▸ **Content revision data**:
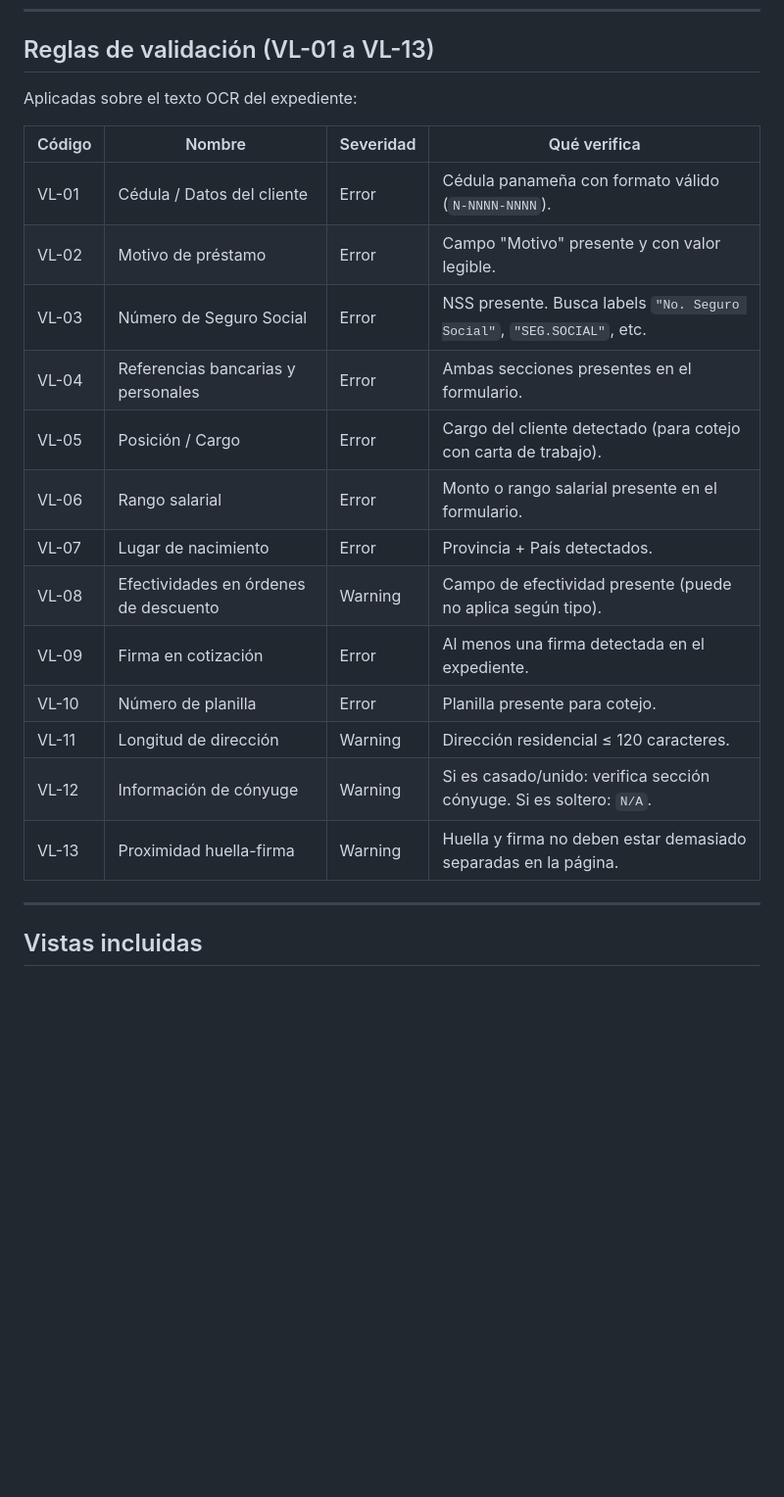
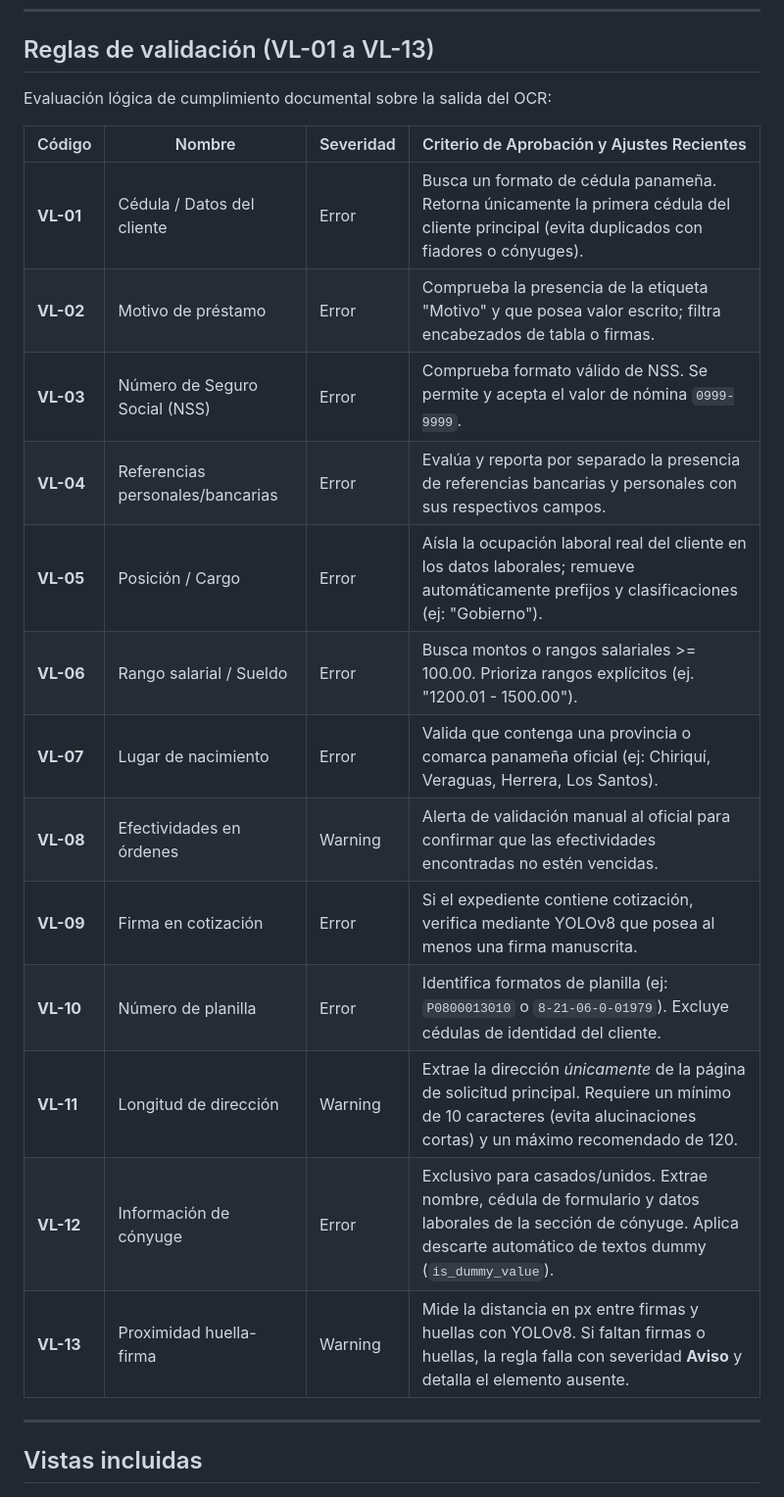
Before and after one commit to andresecas15/odoo-ocr-validation, a Markdown page: README.md, the part around one of its changes. Shown at 98% size. Drawn GitHub-style; blank space fills up the shorter version.

```diff
--- a/README.md
+++ b/README.md
@@ -88,23 +88,23 @@ Modelo base para análisis OCR sin reglas de negocio específicas.
 
 ## Reglas de validación (VL-01 a VL-13)
 
-Aplicadas sobre el texto OCR del expediente:
+Evaluación lógica de cumplimiento documental sobre la salida del OCR:
 
-| Código | Nombre | Severidad | Qué verifica |
+| Código | Nombre | Severidad | Criterio de Aprobación y Ajustes Recientes |
 |---|---|---|---|
-| VL-01 | Cédula / Datos del cliente | Error | Cédula panameña con formato válido (`N-NNNN-NNNN`). |
-| VL-02 | Motivo de préstamo | Error | Campo "Motivo" presente y con valor legible. |
-| VL-03 | Número de Seguro Social | Error | NSS presente. Busca labels `"No. Seguro Social"`, `"SEG.SOCIAL"`, etc. |
-| VL-04 | Referencias bancarias y personales | Error | Ambas secciones presentes en el formulario. |
-| VL-05 | Posición / Cargo | Error | Cargo del cliente detectado (para cotejo con carta de trabajo). |
-| VL-06 | Rango salarial | Error | Monto o rango salarial presente en el formulario. |
-| VL-07 | Lugar de nacimiento | Error | Provincia + País detectados. |
-| VL-08 | Efectividades en órdenes de descuento | Warning | Campo de efectividad presente (puede no aplica según tipo). |
-| VL-09 | Firma en cotización | Error | Al menos una firma detectada en el expediente. |
-| VL-10 | Número de planilla | Error | Planilla presente para cotejo. |
-| VL-11 | Longitud de dirección | Warning | Dirección residencial ≤ 120 caracteres. |
-| VL-12 | Información de cónyuge | Warning | Si es casado/unido: verifica sección cónyuge. Si es soltero: `N/A`. |
-| VL-13 | Proximidad huella-firma | Warning | Huella y firma no deben estar demasiado separadas en la página. |
+| **VL-01** | Cédula / Datos del cliente | Error | Busca un formato de cédula panameña. Retorna únicamente la primera cédula del cliente principal (evita duplicados con fiadores o cónyuges). |
+| **VL-02** | Motivo de préstamo | Error | Comprueba la presencia de la etiqueta "Motivo" y que posea valor escrito; filtra encabezados de tabla o firmas. |
+| **VL-03** | Número de Seguro Social (NSS) | Error | Comprueba formato válido de NSS. Se permite y acepta el valor de nómina `0999-9999`. |
+| **VL-04** | Referencias personales/bancarias | Error | Evalúa y reporta por separado la presencia de referencias bancarias y personales con sus respectivos campos. |
+| **VL-05** | Posición / Cargo | Error | Aísla la ocupación laboral real del cliente en los datos laborales; remueve automáticamente prefijos y clasificaciones (ej: "Gobierno"). |
+| **VL-06** | Rango salarial / Sueldo | Error | Busca montos o rangos salariales >= 100.00. Prioriza rangos explícitos (ej. "1200.01 - 1500.00"). |
+| **VL-07** | Lugar de nacimiento | Error | Valida que contenga una provincia o comarca panameña oficial (ej: Chiriquí, Veraguas, Herrera, Los Santos). |
+| **VL-08** | Efectividades en órdenes | Warning | Alerta de validación manual al oficial para confirmar que las efectividades encontradas no estén vencidas. |
+| **VL-09** | Firma en cotización | Error | Si el expediente contiene cotización, verifica mediante YOLOv8 que posea al menos una firma manuscrita. |
+| **VL-10** | Número de planilla | Error | Identifica formatos de planilla (ej: `P0800013010` o `8-21-06-0-01979`). Excluye cédulas de identidad del cliente. |
+| **VL-11** | Longitud de dirección | Warning | Extrae la dirección *únicamente* de la página de solicitud principal. Requiere un mínimo de 10 caracteres (evita alucinaciones cortas) y un máximo recomendado de 120. |
+| **VL-12** | Información de cónyuge | Error | Exclusivo para casados/unidos. Extrae nombre, cédula de formulario y datos laborales de la sección de cónyuge. Aplica descarte automático de textos dummy (`is_dummy_value`). |
+| **VL-13** | Proximidad huella-firma | Warning | Mide la distancia en px entre firmas y huellas con YOLOv8. Si faltan firmas o huellas, la regla falla con severidad **Aviso** y detalla el elemento ausente. |
 
 ---
 
```
Also changed, not shown: other parts of README.md (+45 -67 lines).
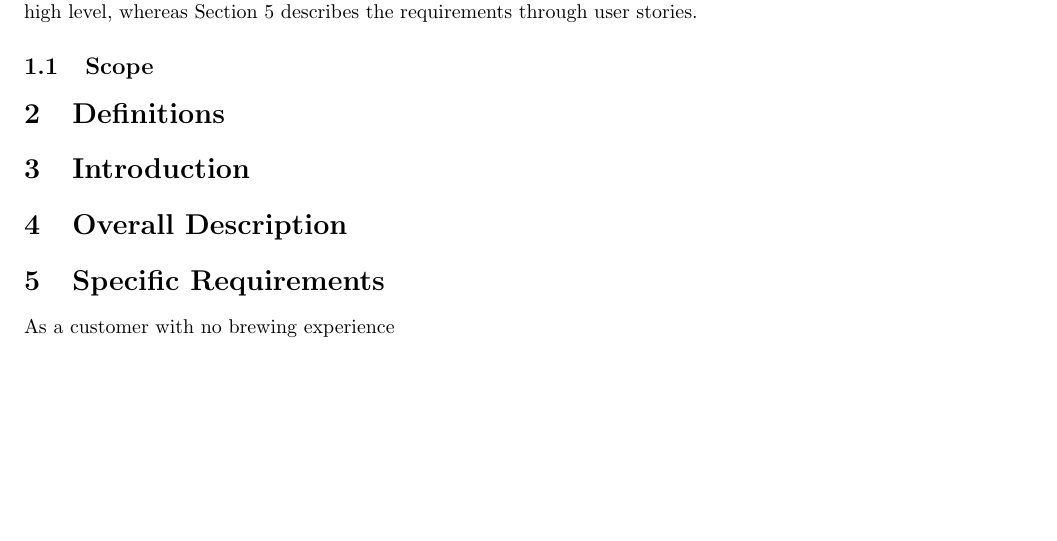
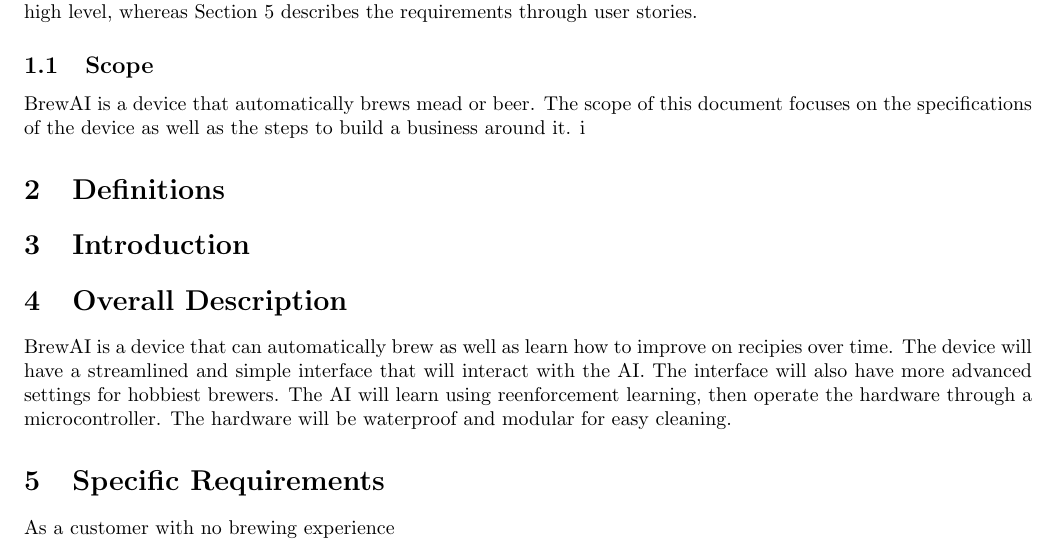
Before and after one commit to bitschift/OpenBrew, a LaTeX document (docs/client_requirements/client_requirements.tex): part of page 2 of 2 before the commit and part of page 2 of 3 after it, cut so that both start at the same text, the shorter picture padded with empty space. Compiled offline with pdfLaTeX.

Commit message:
Wrote Scope and Overview

```diff
--- a/docs/client_requirements/client_requirements.tex
+++ b/docs/client_requirements/client_requirements.tex
@@ -24,13 +24,19 @@ Section 3 defines terms used in the document as well as terms that are normally
 Section 4 outlines the project in a high level, whereas Section 5 describes the requirements through user stories.
 
 \subsection{Scope}
-
+BrewAI is a device that automatically brews mead or beer.
+The scope of this document focuses on the specifications of the device as well as the steps to build a business around it.
+i
 
 \section{Definitions}
 
 \section{Introduction}
 \section{Overall Description}
-
+BrewAI is a device that can automatically brew as well as learn how to improve on recipies over time.
+The device will have a streamlined and simple interface that will interact with the AI.
+The interface will also have more advanced settings for hobbiest brewers.
+The AI will learn using reenforcement learning, then operate the hardware through a microcontroller.
+The hardware will be waterproof and modular for easy cleaning.
 
 \section{Specific Requirements}
 As a customer with no brewing experience\\
```
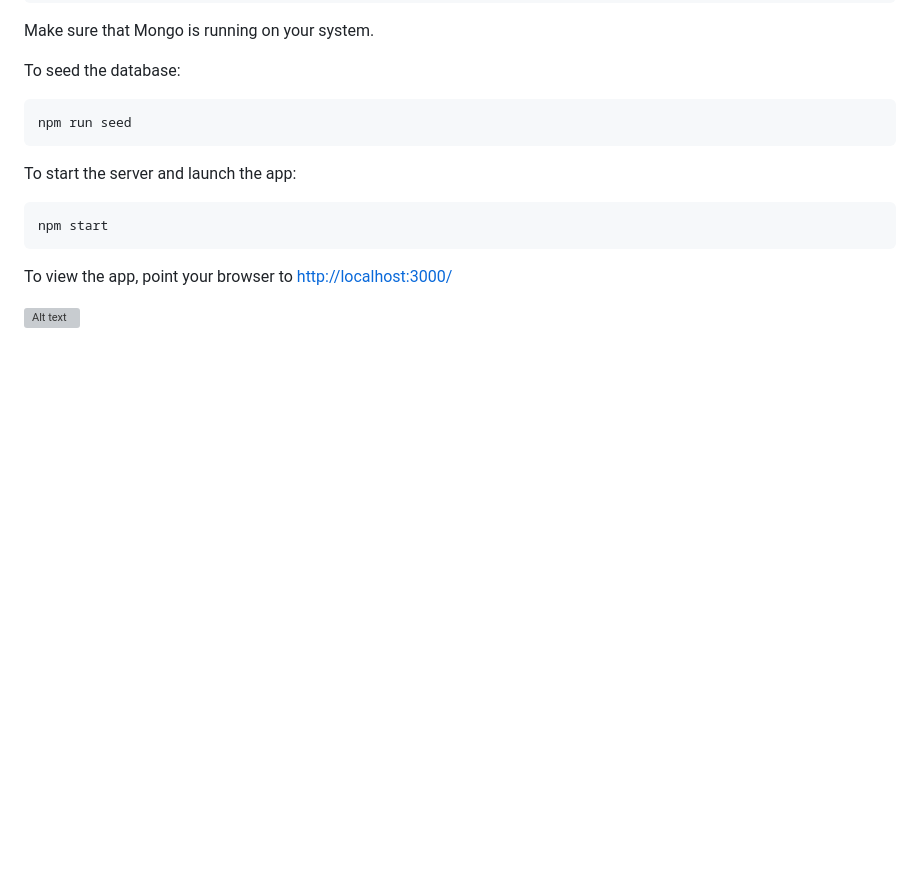
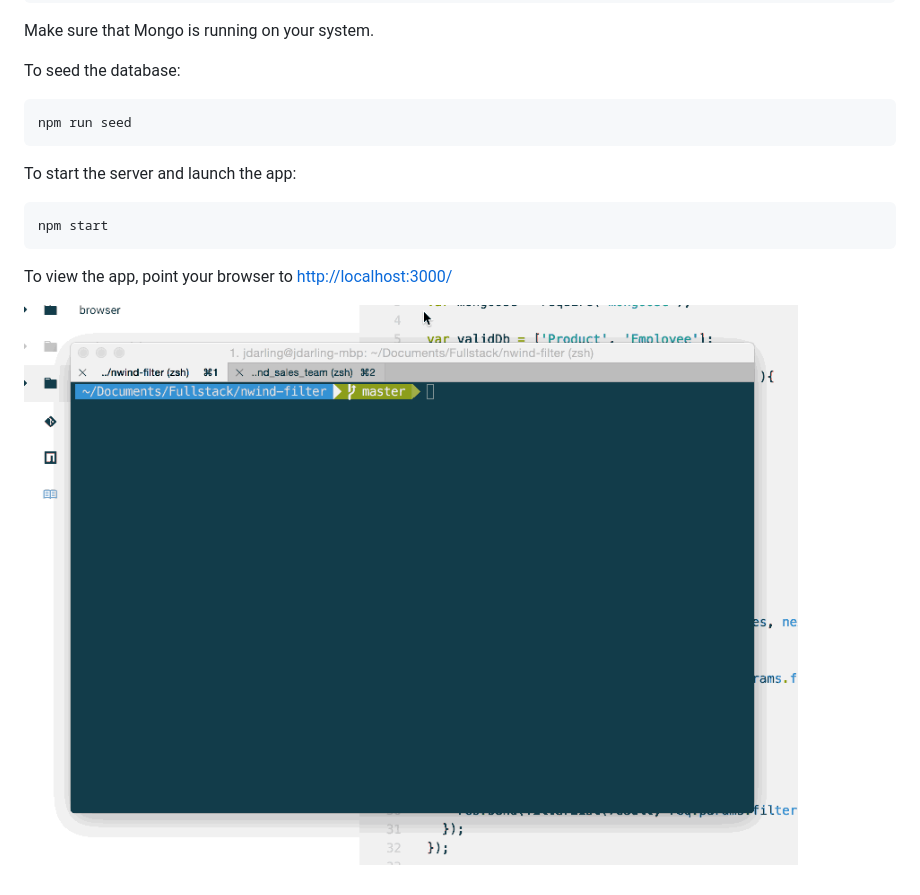
Before and after one commit to joeldarling/nwind-filter, a Markdown page: readme.md, the part around the change. Drawn GitHub-style; pictures changed too: demo.gif (added); blank space fills up the shorter version; grey boxes are pictures that could not be loaded.

```diff
--- a/readme.md
+++ b/readme.md
@@ -25,4 +25,4 @@ npm start
 
 To view the app, point your browser to [http://localhost:3000/](http://localhost:3000/)
 
-![Alt text](/angulardemo.gif?raw=true "demo")
+![Alt text](/demo.gif?raw=true "demo")
```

▸ **Work to be completed**:
Please show each line in the records above that contains "interface".

▸ **Written response**:
+The device will have a streamlined and simple interface that will interact with the AI.
+The interface will also have more advanced settings for hobbiest brewers.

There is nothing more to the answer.